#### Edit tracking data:
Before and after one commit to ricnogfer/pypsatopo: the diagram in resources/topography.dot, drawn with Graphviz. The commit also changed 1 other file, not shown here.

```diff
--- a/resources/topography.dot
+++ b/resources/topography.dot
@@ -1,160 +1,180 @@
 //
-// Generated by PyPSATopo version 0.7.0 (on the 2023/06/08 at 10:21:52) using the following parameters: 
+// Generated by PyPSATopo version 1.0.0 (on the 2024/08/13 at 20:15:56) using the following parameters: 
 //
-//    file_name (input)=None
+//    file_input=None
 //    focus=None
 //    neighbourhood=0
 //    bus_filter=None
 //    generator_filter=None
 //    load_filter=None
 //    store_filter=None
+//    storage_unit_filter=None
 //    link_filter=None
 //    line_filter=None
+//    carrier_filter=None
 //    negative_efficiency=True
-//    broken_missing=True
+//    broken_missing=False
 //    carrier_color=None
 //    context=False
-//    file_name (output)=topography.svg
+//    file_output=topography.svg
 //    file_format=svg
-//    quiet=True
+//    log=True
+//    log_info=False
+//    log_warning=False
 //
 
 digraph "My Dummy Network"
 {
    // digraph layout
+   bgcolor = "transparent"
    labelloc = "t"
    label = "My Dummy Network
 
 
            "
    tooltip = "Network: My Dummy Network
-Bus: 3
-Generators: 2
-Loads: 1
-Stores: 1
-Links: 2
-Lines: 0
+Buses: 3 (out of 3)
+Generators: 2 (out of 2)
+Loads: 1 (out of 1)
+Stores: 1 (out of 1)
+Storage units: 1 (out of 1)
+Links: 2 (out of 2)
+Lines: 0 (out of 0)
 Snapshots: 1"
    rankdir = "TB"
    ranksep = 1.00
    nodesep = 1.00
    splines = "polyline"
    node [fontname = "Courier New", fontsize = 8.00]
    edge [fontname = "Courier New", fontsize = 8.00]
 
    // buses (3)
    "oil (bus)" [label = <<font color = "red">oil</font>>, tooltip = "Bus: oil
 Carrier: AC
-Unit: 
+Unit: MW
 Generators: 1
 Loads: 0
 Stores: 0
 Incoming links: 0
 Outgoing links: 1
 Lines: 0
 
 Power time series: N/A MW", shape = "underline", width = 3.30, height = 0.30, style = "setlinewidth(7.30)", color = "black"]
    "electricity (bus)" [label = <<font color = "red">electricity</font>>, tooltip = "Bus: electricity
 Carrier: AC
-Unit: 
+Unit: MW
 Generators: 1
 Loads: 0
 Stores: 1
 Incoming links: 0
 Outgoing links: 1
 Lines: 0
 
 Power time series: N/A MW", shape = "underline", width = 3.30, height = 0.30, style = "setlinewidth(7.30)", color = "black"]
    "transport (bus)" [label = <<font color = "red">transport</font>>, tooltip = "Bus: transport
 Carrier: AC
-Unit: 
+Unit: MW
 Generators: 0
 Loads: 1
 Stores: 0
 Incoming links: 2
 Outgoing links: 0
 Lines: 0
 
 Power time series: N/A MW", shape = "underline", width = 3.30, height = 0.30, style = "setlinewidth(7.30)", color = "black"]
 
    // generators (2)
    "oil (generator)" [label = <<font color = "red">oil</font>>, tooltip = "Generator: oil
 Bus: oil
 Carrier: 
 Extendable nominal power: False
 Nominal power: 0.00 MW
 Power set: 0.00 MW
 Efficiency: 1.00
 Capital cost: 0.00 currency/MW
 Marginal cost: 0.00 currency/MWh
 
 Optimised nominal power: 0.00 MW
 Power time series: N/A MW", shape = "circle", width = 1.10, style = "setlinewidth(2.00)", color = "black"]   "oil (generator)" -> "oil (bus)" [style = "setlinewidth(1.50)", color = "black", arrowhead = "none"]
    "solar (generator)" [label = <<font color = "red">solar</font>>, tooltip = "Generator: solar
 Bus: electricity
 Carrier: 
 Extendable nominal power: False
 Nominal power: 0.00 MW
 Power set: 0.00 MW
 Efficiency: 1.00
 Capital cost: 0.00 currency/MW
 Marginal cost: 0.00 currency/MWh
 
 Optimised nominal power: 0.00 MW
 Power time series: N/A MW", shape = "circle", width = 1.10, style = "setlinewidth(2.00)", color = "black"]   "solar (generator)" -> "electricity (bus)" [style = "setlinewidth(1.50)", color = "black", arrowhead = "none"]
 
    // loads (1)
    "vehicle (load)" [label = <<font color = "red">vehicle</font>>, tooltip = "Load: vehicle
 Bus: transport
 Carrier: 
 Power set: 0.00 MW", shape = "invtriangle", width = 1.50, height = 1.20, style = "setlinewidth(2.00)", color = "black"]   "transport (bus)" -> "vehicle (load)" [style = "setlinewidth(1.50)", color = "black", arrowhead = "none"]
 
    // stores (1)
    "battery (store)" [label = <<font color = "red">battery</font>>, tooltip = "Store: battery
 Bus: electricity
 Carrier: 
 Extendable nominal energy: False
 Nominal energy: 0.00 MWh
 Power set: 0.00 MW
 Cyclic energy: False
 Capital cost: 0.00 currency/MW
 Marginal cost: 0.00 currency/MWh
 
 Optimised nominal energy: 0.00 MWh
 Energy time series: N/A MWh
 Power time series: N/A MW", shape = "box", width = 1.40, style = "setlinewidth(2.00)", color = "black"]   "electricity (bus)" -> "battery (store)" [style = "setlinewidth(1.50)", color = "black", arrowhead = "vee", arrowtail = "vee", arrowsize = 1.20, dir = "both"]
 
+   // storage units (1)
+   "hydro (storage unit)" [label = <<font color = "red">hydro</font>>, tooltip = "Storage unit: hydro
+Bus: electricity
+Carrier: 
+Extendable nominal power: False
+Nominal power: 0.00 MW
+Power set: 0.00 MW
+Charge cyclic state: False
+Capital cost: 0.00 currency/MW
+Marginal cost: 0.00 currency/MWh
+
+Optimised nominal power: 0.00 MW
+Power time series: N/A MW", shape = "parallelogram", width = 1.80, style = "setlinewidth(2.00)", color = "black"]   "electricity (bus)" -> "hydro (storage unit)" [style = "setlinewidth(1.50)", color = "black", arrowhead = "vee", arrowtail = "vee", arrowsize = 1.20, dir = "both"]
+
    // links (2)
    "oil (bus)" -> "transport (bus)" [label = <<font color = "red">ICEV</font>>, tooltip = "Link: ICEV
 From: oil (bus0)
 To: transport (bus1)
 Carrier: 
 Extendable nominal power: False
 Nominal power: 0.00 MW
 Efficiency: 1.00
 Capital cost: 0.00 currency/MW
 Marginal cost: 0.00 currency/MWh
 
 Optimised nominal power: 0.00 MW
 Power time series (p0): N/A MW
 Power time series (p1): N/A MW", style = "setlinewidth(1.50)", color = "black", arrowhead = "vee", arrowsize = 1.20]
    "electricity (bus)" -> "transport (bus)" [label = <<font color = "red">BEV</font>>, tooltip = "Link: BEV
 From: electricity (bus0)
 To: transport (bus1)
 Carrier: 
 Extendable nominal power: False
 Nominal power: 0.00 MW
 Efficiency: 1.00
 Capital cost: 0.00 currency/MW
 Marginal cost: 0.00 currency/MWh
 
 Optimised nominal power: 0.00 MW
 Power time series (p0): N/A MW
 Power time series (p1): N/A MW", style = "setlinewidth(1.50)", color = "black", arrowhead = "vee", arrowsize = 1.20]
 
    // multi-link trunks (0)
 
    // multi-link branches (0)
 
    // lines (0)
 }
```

#### What this task involves:
Print the data again exactly.

#### Response for this exercise:
Before and after one commit to ricnogfer/pypsatopo: the diagram in resources/topography.dot, drawn with Graphviz. The commit also changed 1 other file, not shown here.

```diff
--- a/resources/topography.dot
+++ b/resources/topography.dot
@@ -1,160 +1,180 @@
 //
-// Generated by PyPSATopo version 0.7.0 (on the 2023/06/08 at 10:21:52) using the following parameters: 
+// Generated by PyPSATopo version 1.0.0 (on the 2024/08/13 at 20:15:56) using the following parameters: 
 //
-//    file_name (input)=None
+//    file_input=None
 //    focus=None
 //    neighbourhood=0
 //    bus_filter=None
 //    generator_filter=None
 //    load_filter=None
 //    store_filter=None
+//    storage_unit_filter=None
 //    link_filter=None
 //    line_filter=None
+//    carrier_filter=None
 //    negative_efficiency=True
-//    broken_missing=True
+//    broken_missing=False
 //    carrier_color=None
 //    context=False
-//    file_name (output)=topography.svg
+//    file_output=topography.svg
 //    file_format=svg
-//    quiet=True
+//    log=True
+//    log_info=False
+//    log_warning=False
 //
 
 digraph "My Dummy Network"
 {
    // digraph layout
+   bgcolor = "transparent"
    labelloc = "t"
    label = "My Dummy Network
 
 
            "
    tooltip = "Network: My Dummy Network
-Bus: 3
-Generators: 2
-Loads: 1
-Stores: 1
-Links: 2
-Lines: 0
+Buses: 3 (out of 3)
+Generators: 2 (out of 2)
+Loads: 1 (out of 1)
+Stores: 1 (out of 1)
+Storage units: 1 (out of 1)
+Links: 2 (out of 2)
+Lines: 0 (out of 0)
 Snapshots: 1"
    rankdir = "TB"
    ranksep = 1.00
    nodesep = 1.00
    splines = "polyline"
    node [fontname = "Courier New", fontsize = 8.00]
    edge [fontname = "Courier New", fontsize = 8.00]
 
    // buses (3)
    "oil (bus)" [label = <<font color = "red">oil</font>>, tooltip = "Bus: oil
 Carrier: AC
-Unit: 
+Unit: MW
 Generators: 1
 Loads: 0
 Stores: 0
 Incoming links: 0
 Outgoing links: 1
 Lines: 0
 
 Power time series: N/A MW", shape = "underline", width = 3.30, height = 0.30, style = "setlinewidth(7.30)", color = "black"]
    "electricity (bus)" [label = <<font color = "red">electricity</font>>, tooltip = "Bus: electricity
 Carrier: AC
-Unit: 
+Unit: MW
 Generators: 1
 Loads: 0
 Stores: 1
 Incoming links: 0
 Outgoing links: 1
 Lines: 0
 
 Power time series: N/A MW", shape = "underline", width = 3.30, height = 0.30, style = "setlinewidth(7.30)", color = "black"]
    "transport (bus)" [label = <<font color = "red">transport</font>>, tooltip = "Bus: transport
 Carrier: AC
-Unit: 
+Unit: MW
 Generators: 0
 Loads: 1
 Stores: 0
 Incoming links: 2
 Outgoing links: 0
 Lines: 0
 
 Power time series: N/A MW", shape = "underline", width = 3.30, height = 0.30, style = "setlinewidth(7.30)", color = "black"]
 
    // generators (2)
    "oil (generator)" [label = <<font color = "red">oil</font>>, tooltip = "Generator: oil
 Bus: oil
 Carrier: 
 Extendable nominal power: False
 Nominal power: 0.00 MW
 Power set: 0.00 MW
 Efficiency: 1.00
 Capital cost: 0.00 currency/MW
 Marginal cost: 0.00 currency/MWh
 
 Optimised nominal power: 0.00 MW
 Power time series: N/A MW", shape = "circle", width = 1.10, style = "setlinewidth(2.00)", color = "black"]   "oil (generator)" -> "oil (bus)" [style = "setlinewidth(1.50)", color = "black", arrowhead = "none"]
    "solar (generator)" [label = <<font color = "red">solar</font>>, tooltip = "Generator: solar
 Bus: electricity
 Carrier: 
 Extendable nominal power: False
 Nominal power: 0.00 MW
 Power set: 0.00 MW
 Efficiency: 1.00
 Capital cost: 0.00 currency/MW
 Marginal cost: 0.00 currency/MWh
 
 Optimised nominal power: 0.00 MW
 Power time series: N/A MW", shape = "circle", width = 1.10, style = "setlinewidth(2.00)", color = "black"]   "solar (generator)" -> "electricity (bus)" [style = "setlinewidth(1.50)", color = "black", arrowhead = "none"]
 
    // loads (1)
    "vehicle (load)" [label = <<font color = "red">vehicle</font>>, tooltip = "Load: vehicle
 Bus: transport
 Carrier: 
 Power set: 0.00 MW", shape = "invtriangle", width = 1.50, height = 1.20, style = "setlinewidth(2.00)", color = "black"]   "transport (bus)" -> "vehicle (load)" [style = "setlinewidth(1.50)", color = "black", arrowhead = "none"]
 
    // stores (1)
    "battery (store)" [label = <<font color = "red">battery</font>>, tooltip = "Store: battery
 Bus: electricity
 Carrier: 
 Extendable nominal energy: False
 Nominal energy: 0.00 MWh
 Power set: 0.00 MW
 Cyclic energy: False
 Capital cost: 0.00 currency/MW
 Marginal cost: 0.00 currency/MWh
 
 Optimised nominal energy: 0.00 MWh
 Energy time series: N/A MWh
 Power time series: N/A MW", shape = "box", width = 1.40, style = "setlinewidth(2.00)", color = "black"]   "electricity (bus)" -> "battery (store)" [style = "setlinewidth(1.50)", color = "black", arrowhead = "vee", arrowtail = "vee", arrowsize = 1.20, dir = "both"]
 
+   // storage units (1)
+   "hydro (storage unit)" [label = <<font color = "red">hydro</font>>, tooltip = "Storage unit: hydro
+Bus: electricity
+Carrier: 
+Extendable nominal power: False
+Nominal power: 0.00 MW
+Power set: 0.00 MW
+Charge cyclic state: False
+Capital cost: 0.00 currency/MW
+Marginal cost: 0.00 currency/MWh
+
+Optimised nominal power: 0.00 MW
+Power time series: N/A MW", shape = "parallelogram", width = 1.80, style = "setlinewidth(2.00)", color = "black"]   "electricity (bus)" -> "hydro (storage unit)" [style = "setlinewidth(1.50)", color = "black", arrowhead = "vee", arrowtail = "vee", arrowsize = 1.20, dir = "both"]
+
    // links (2)
    "oil (bus)" -> "transport (bus)" [label = <<font color = "red">ICEV</font>>, tooltip = "Link: ICEV
 From: oil (bus0)
 To: transport (bus1)
 Carrier: 
 Extendable nominal power: False
 Nominal power: 0.00 MW
 Efficiency: 1.00
 Capital cost: 0.00 currency/MW
 Marginal cost: 0.00 currency/MWh
 
 Optimised nominal power: 0.00 MW
 Power time series (p0): N/A MW
 Power time series (p1): N/A MW", style = "setlinewidth(1.50)", color = "black", arrowhead = "vee", arrowsize = 1.20]
    "electricity (bus)" -> "transport (bus)" [label = <<font color = "red">BEV</font>>, tooltip = "Link: BEV
 From: electricity (bus0)
 To: transport (bus1)
 Carrier: 
 Extendable nominal power: False
 Nominal power: 0.00 MW
 Efficiency: 1.00
 Capital cost: 0.00 currency/MW
 Marginal cost: 0.00 currency/MWh
 
 Optimised nominal power: 0.00 MW
 Power time series (p0): N/A MW
 Power time series (p1): N/A MW", style = "setlinewidth(1.50)", color = "black", arrowhead = "vee", arrowsize = 1.20]
 
    // multi-link trunks (0)
 
    // multi-link branches (0)
 
    // lines (0)
 }
```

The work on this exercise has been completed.